Saturday, 17 January 2015

Looking after the health of our trees

Ruby and I have been going around the whole site doing the tree health survey this week. It's a process that takes a couple of days, but as we are a site that has relatively few trees this is quite quick! We walk all the popular routes and busy areas of the property, eying up all the trees, looking for any potential dangers. We will be working on a few small actions arising from the survey over the next few weeks.

One tree was leaking sap from a wound
This interesting willow has lots of good nooks and crannies which makes great habitats for bats and insects
The first action we've taken was to reduce the height of the old hollow willow out the front of the visitor center. We were sad to have to take such drastic action on this iconic tree, lots of the staff and volunteers are very fond of it, but it was starting to become unsafe. All the new healthy growth was on the top of the tree, supported by a slowly rotting trunk, and with it being so close to a main path we didn't want it to crack and fall over the path.

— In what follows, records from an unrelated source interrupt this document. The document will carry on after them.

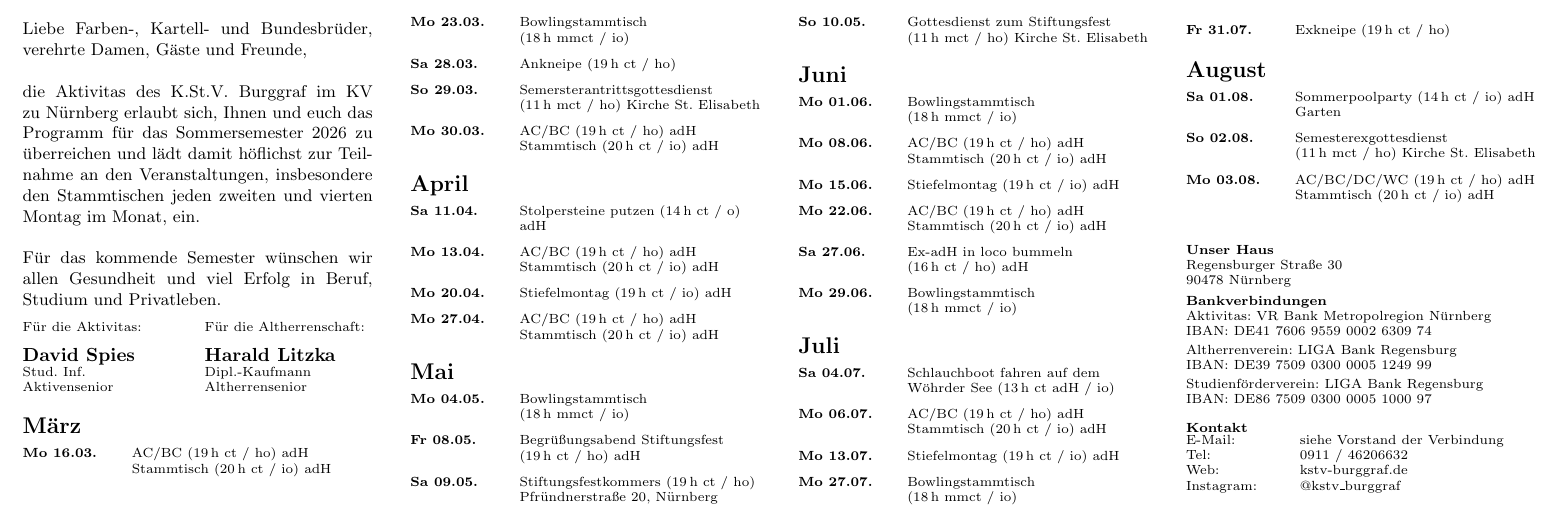
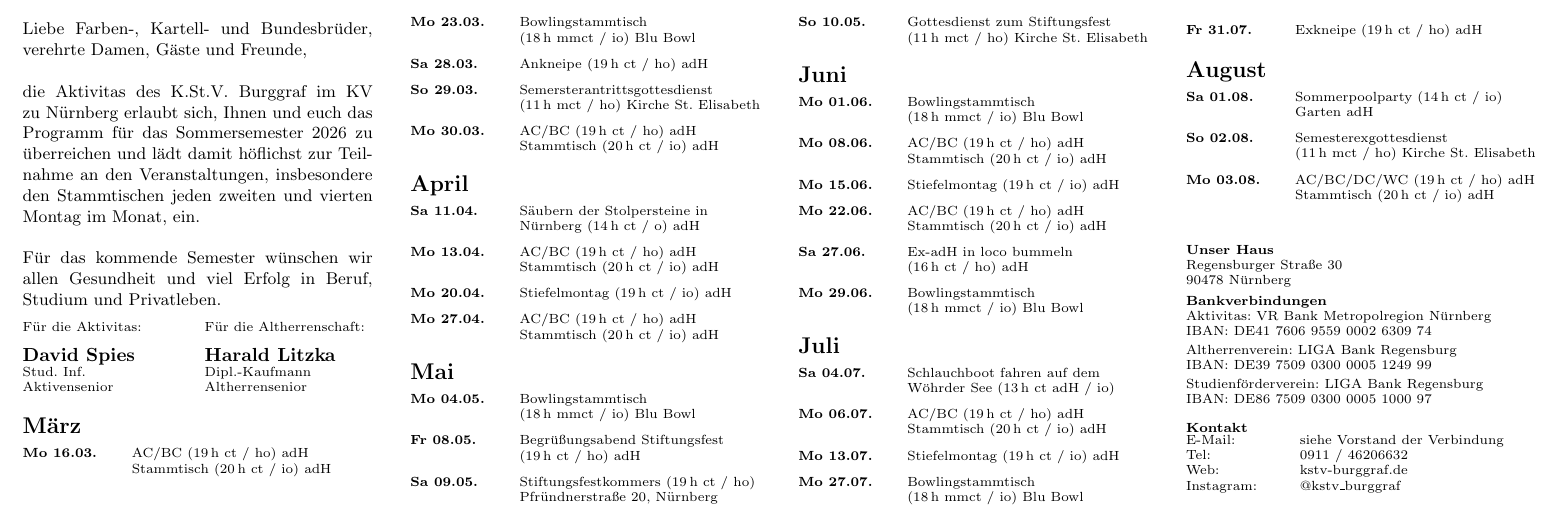
Before and after one commit to dspies05/SemesterProgramm_Burggraf, a LaTeX document (sempro.tex): part of page 2 of 2, cut so that both start at the same text. Compiled offline with pdfLaTeX.

Commit message:
Ergänze Veranstaltungsliste

```diff
--- a/sempro.tex
+++ b/sempro.tex
@@ -280,8 +280,8 @@ Altherrensenior
 \eventpoint{AC/BC \eventmeta{19\,h ct / ho} adH}\\
 \eventpoint{Stammtisch \eventmeta{20\,h ct / io} adH}%
 }}
-\eventitem{Mo 23.03.}{Bowlingstammtisch \eventmeta{18\,h mmct / io}}
-\eventitem{Sa 28.03.}{Ankneipe \eventmeta{19\,h ct / ho}}
+\eventitem{Mo 23.03.}{Bowlingstammtisch \eventmeta{18\,h mmct / io} Blu Bowl}
+\eventitem{Sa 28.03.}{Ankneipe \eventmeta{19\,h ct / ho} adH}
 \eventitem{So 29.03.}{Semersterantrittsgottesdienst \eventmeta{11\,h mct / ho} Kirche St. Elisabeth}
 \eventitem{Mo 30.03.}{\eventpoints{%
 \eventpoint{AC/BC \eventmeta{19\,h ct / ho} adH}\\
@@ -289,7 +289,7 @@ Altherrensenior
 }}
 
 \section*{April}
-\eventitem{Sa 11.04.}{Stolpersteine putzen \eventmeta{14\,h ct / o} adH}
+\eventitem{Sa 11.04.}{Säubern der Stolpersteine in Nürnberg \eventmeta{14\,h ct / o} adH}
 \eventitem{Mo 13.04.}{\eventpoints{%
 \eventpoint{AC/BC \eventmeta{19\,h ct / ho} adH}\\
 \eventpoint{Stammtisch \eventmeta{20\,h ct / io} adH}%
@@ -301,13 +301,13 @@ Altherrensenior
 }}
 
 \section*{Mai}
-\eventitem{Mo 04.05.}{Bowlingstammtisch \eventmeta{18\,h mmct / io}}
+\eventitem{Mo 04.05.}{Bowlingstammtisch \eventmeta{18\,h mmct / io} Blu Bowl}
 \eventitem{Fr 08.05.}{Begrüßungsabend Stiftungsfest \eventmeta{19\,h ct / ho} adH}
 \eventitem{Sa 09.05.}{Stiftungsfestkommers \eventmeta{19\,h ct / ho} Pfründnerstraße 20, Nürnberg}
 \eventitem{So 10.05.}{Gottesdienst zum Stiftungsfest \eventmeta{11\,h mct / ho} Kirche St. Elisabeth}
 
 \section*{Juni}
-\eventitem{Mo 01.06.}{Bowlingstammtisch \eventmeta{18\,h mmct / io}}
+\eventitem{Mo 01.06.}{Bowlingstammtisch \eventmeta{18\,h mmct / io} Blu Bowl}
 \eventitem{Mo 08.06.}{\eventpoints{%
 \eventpoint{AC/BC \eventmeta{19\,h ct / ho} adH}\\
 \eventpoint{Stammtisch \eventmeta{20\,h ct / io} adH}%
@@ -318,7 +318,7 @@ Altherrensenior
 \eventpoint{Stammtisch \eventmeta{20\,h ct / io} adH}%
 }}
 \eventitem{Sa 27.06.}{Ex-adH in loco bummeln \eventmeta{16\,h ct / ho} adH}
-\eventitem{Mo 29.06.}{Bowlingstammtisch \eventmeta{18\,h mmct / io}}
+\eventitem{Mo 29.06.}{Bowlingstammtisch \eventmeta{18\,h mmct / io} Blu Bowl}
 
 \section*{Juli}
 \eventitem{Sa 04.07.}{Schlauchboot fahren auf dem Wöhrder See \eventmeta{13\,h ct adH / io}}
@@ -331,11 +331,11 @@ Altherrensenior
 % \eventpoint{AC/BC \eventmeta{19\,h ct / ho} adH}\\
 % \eventpoint{Stammtisch \eventmeta{20\,h ct / io} adH}%
 % }}
-\eventitem{Mo 27.07.}{Bowlingstammtisch \eventmeta{18\,h mmct / io}}
-\eventitem{Fr 31.07.}{Exkneipe \eventmeta{19\,h ct / ho}}
+\eventitem{Mo 27.07.}{Bowlingstammtisch \eventmeta{18\,h mmct / io} Blu Bowl}
+\eventitem{Fr 31.07.}{Exkneipe \eventmeta{19\,h ct / ho} adH}
 
 \section*{August}
-\eventitem{Sa 01.08.}{Sommerpoolparty \eventmeta{14\,h ct / io} adH Garten}
+\eventitem{Sa 01.08.}{Sommerpoolparty \eventmeta{14\,h ct / io} Garten adH }
 \eventitem{So 02.08.}{Semesterexgottesdienst \eventmeta{11\,h mct / ho} Kirche St. Elisabeth}
 \eventitem{Mo 03.08.}{\eventpoints{%
 \eventpoint{AC/BC/DC/WC \eventmeta{19\,h ct / ho} adH}\\
```
Also changed, not shown: sempro.pdf, 3 other files.
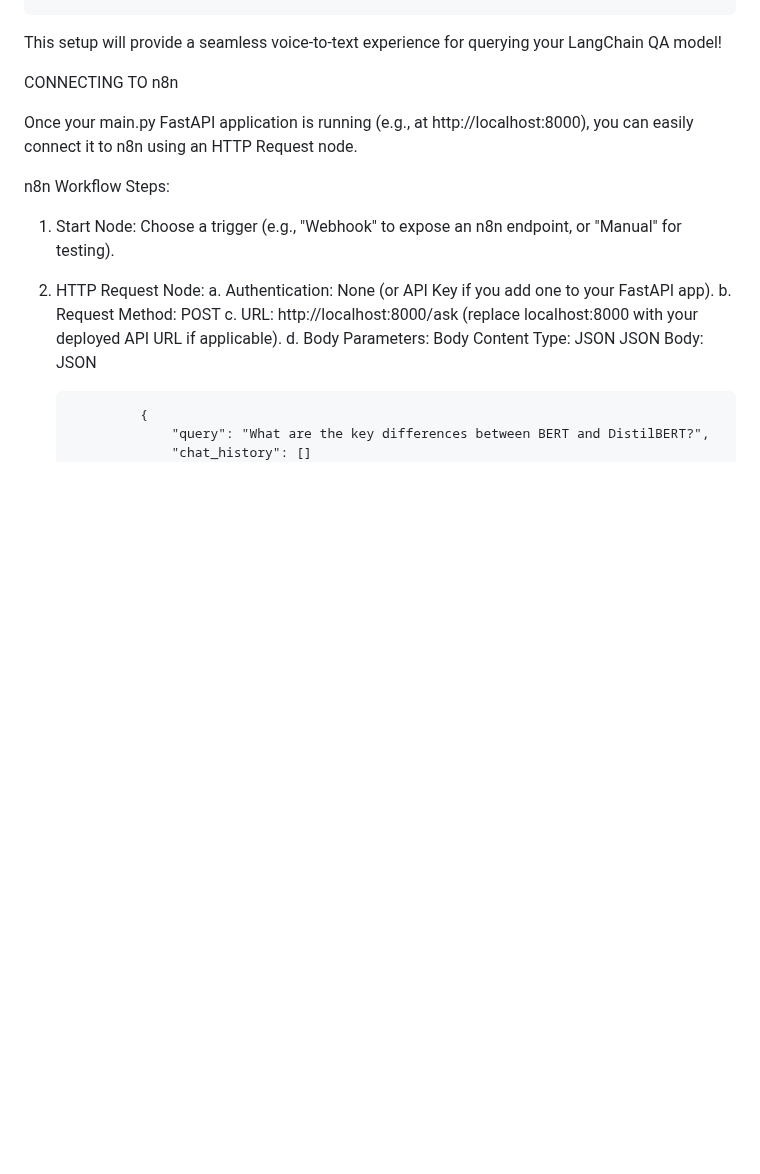
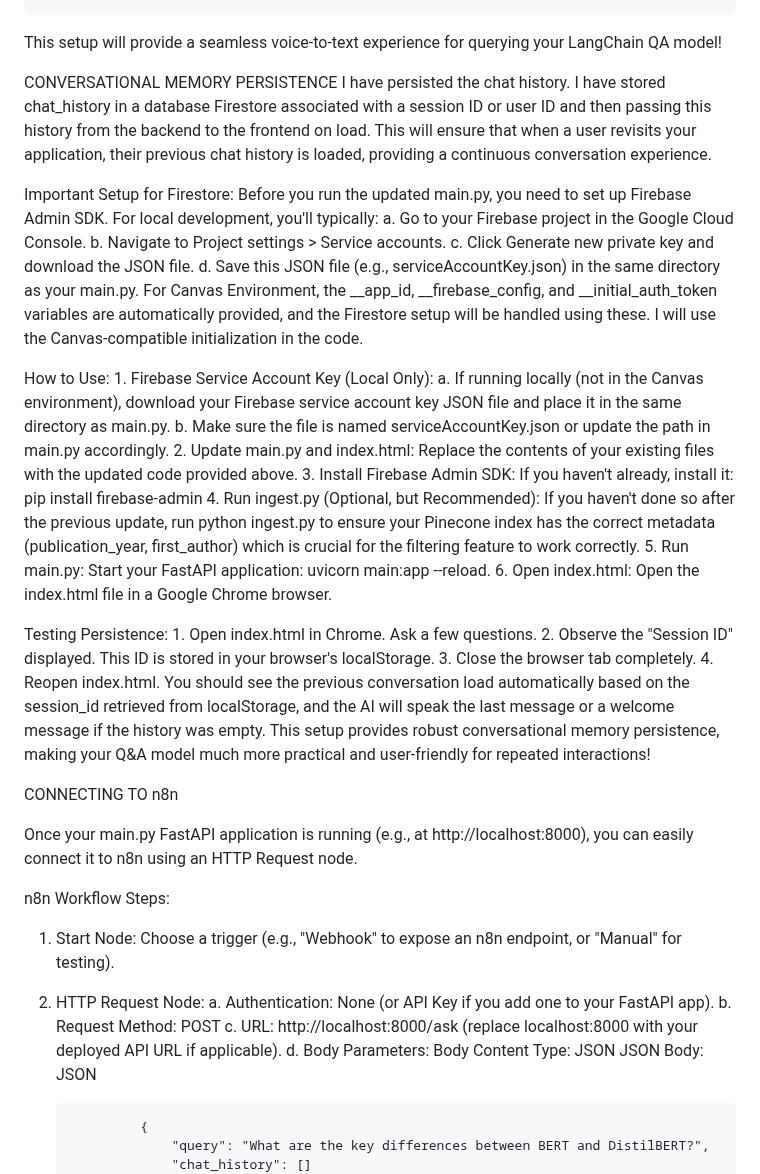
Before and after one commit to ForamUdani/Voice-Powered-QnA-model-using-Langchain, a Markdown page: README.md, the part around the change. Rendered like a GitHub page; blank space fills up the shorter version.

```diff
--- a/README.md
+++ b/README.md
@@ -58,6 +58,36 @@ How to Use:
 
 This setup will provide a seamless voice-to-text experience for querying your LangChain QA model!
 
+CONVERSATIONAL MEMORY PERSISTENCE
+ I have persisted the chat history. I have stored chat_history in a database Firestore associated with a session ID or user ID and then passing this history from the backend to the frontend on load.
+ This will ensure that when a user revisits your application, their previous chat history is loaded, providing a continuous conversation experience.
+
+Important Setup for Firestore:
+Before you run the updated main.py, you need to set up Firebase Admin SDK.
+For local development, you'll typically:
+    a. Go to your Firebase project in the Google Cloud Console.
+    b. Navigate to Project settings > Service accounts.
+    c. Click Generate new private key and download the JSON file.
+    d. Save this JSON file (e.g., serviceAccountKey.json) in the same directory as your main.py.
+For Canvas Environment, the __app_id, __firebase_config, and __initial_auth_token variables are automatically provided, and the Firestore setup will be handled using these. I will use the Canvas-compatible initialization in the code.
+
+How to Use:
+    1. Firebase Service Account Key (Local Only):
+        a. If running locally (not in the Canvas environment), download your Firebase service account key JSON file and place it in the same directory as main.py.
+        b. Make sure the file is named serviceAccountKey.json or update the path in main.py accordingly.
+    2. Update main.py and index.html: Replace the contents of your existing files with the updated code provided above.
+    3. Install Firebase Admin SDK: If you haven't already, install it:
+        pip install firebase-admin
+    4. Run ingest.py (Optional, but Recommended): If you haven't done so after the previous update, run python ingest.py to ensure your Pinecone index has the correct metadata (publication_year, first_author) which is crucial for the filtering feature to work correctly.
+    5. Run main.py: Start your FastAPI application: uvicorn main:app --reload.
+    6. Open index.html: Open the index.html file in a Google Chrome browser.
+
+Testing Persistence:
+    1. Open index.html in Chrome. Ask a few questions.
+    2. Observe the "Session ID" displayed. This ID is stored in your browser's localStorage.
+    3. Close the browser tab completely.
+    4. Reopen index.html. You should see the previous conversation load automatically based on the session_id       retrieved from localStorage, and the AI will speak the last message or a welcome message if the history was empty.
+This setup provides robust conversational memory persistence, making your Q&A model much more practical and user-friendly for repeated interactions!
 
 CONNECTING TO n8n
 
```
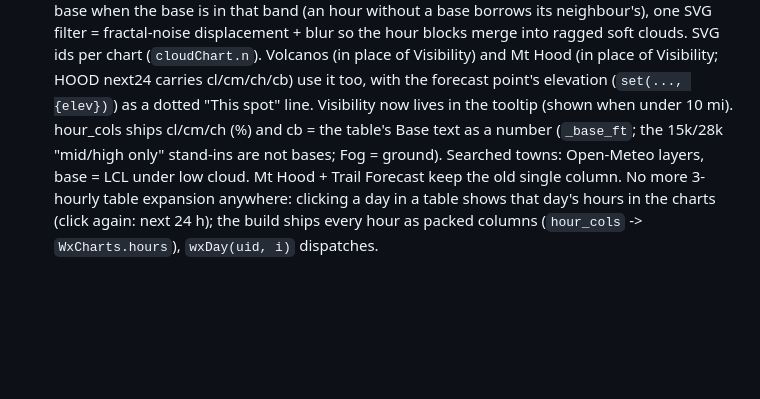
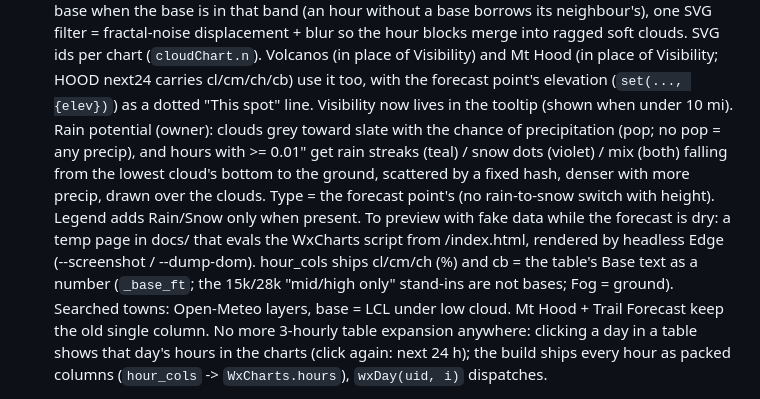
Before and after one commit to aaronmaddenjk/oregon-weather-dashboard, a Markdown page: CLAUDE.md, the part around the change. GitHub-like rendering; blank space fills up the shorter version.

Commit message:
Notes: rain in the cloud chart

```diff
--- a/CLAUDE.md
+++ b/CLAUDE.md
@@ -161,7 +161,13 @@ Sidebar button order must match page index. `data-init` / `data-lazy` build maps
   displacement + blur so the hour blocks merge into ragged soft clouds. SVG ids per chart (`cloudChart.n`).
   Volcanos (in place of Visibility) and Mt Hood (in place of Visibility; HOOD next24 carries cl/cm/ch/cb)
   use it too, with the forecast point's elevation (`set(..., {elev})`) as a dotted "This spot" line.
-  Visibility now lives in the tooltip (shown when under 10 mi). hour_cols ships cl/cm/ch (%) and cb = the table's Base text as a number (`_base_ft`; the
+  Visibility now lives in the tooltip (shown when under 10 mi).
+  Rain potential (owner): clouds grey toward slate with the chance of precipitation (pop; no pop = any
+  precip), and hours with >= 0.01" get rain streaks (teal) / snow dots (violet) / mix (both) falling from
+  the lowest cloud's bottom to the ground, scattered by a fixed hash, denser with more precip, drawn over
+  the clouds. Type = the forecast point's (no rain-to-snow switch with height). Legend adds Rain/Snow
+  only when present. To preview with fake data while the forecast is dry: a temp page in docs/ that
+  evals the WxCharts script from /index.html, rendered by headless Edge (--screenshot / --dump-dom). hour_cols ships cl/cm/ch (%) and cb = the table's Base text as a number (`_base_ft`; the
   15k/28k "mid/high only" stand-ins are not bases; Fog = ground). Searched towns: Open-Meteo layers, base =
   LCL under low cloud.
   Mt Hood + Trail Forecast keep the old single column. No more 3-hourly table expansion anywhere:
```
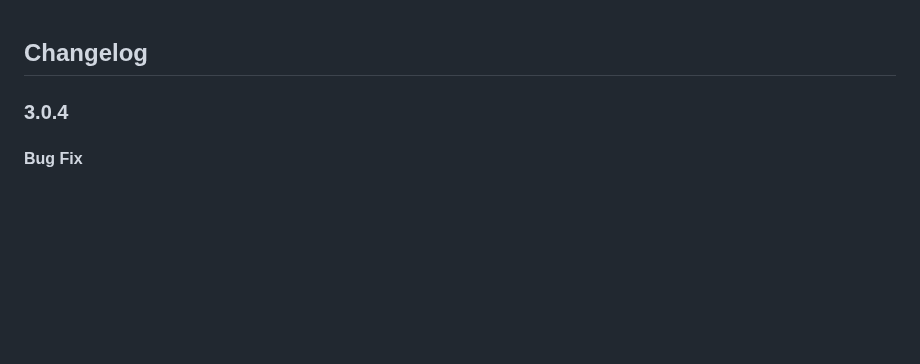
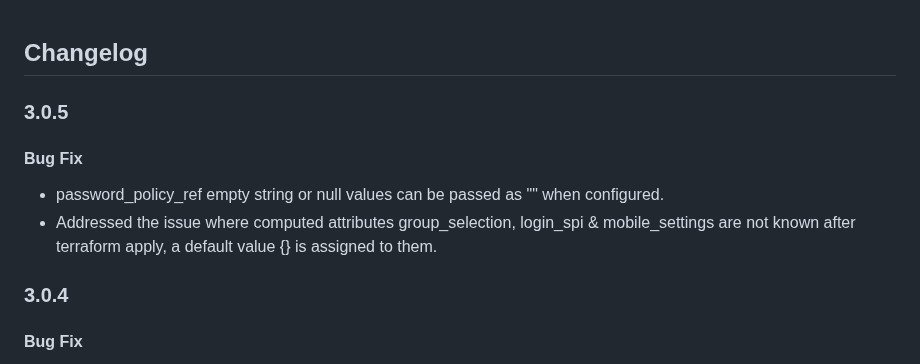
Before and after one commit to Cidaas/terraform-provider-cidaas, a Markdown page: CHANGELOG.md, the part around the change. Drawn GitHub-style; blank space fills up the shorter version.

Commit message:
changelog 3.0.5

```diff
--- a/CHANGELOG.md
+++ b/CHANGELOG.md
@@ -1,4 +1,10 @@
 ## Changelog
+
+### 3.0.5
+#### Bug Fix
+
+- password_policy_ref empty string or null values can be passed as "" when configured.
+- Addressed the issue where computed attributes group_selection, login_spi & mobile_settings are not known after terraform apply, a default value {} is assigned to them.
 
 ### 3.0.4
 #### Bug Fix
```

The lovely looking but rather precarious old willow
We borrowed a large chainsaw form Anglesey Abbey and John got to work on Friday morning. He reduced the height in stages, taking the weight off the top slowly, stopping the whole tree splitting longways down the middle while he was doing the work. As he was cutting we realised just how rotted the tree was as the saw passed through parts of it like butter.

 John was able to push his hand through parts of the wood where brown rot had taken hold. Brown rot is one of the common methods of wood decaying. A fungus attacks the cellulose in the wood, leaving behind the lignin which creates part of the structure of the water transport system in the tree, the xylem vessels. As this drys out it gets a characteristic cubic appearance and the brown colour which gives this type of rot its name.

The finished job.

 The willow is still home to lots of creatures, a confused lesser stag beetle was found emerging from the trunk this morning, the sunshine fooling him into thinking it was spring already. We also found this fella as we were chopping the tree, giving Ruby a fright as he was the size of a tennis ball!

A rather hansom spider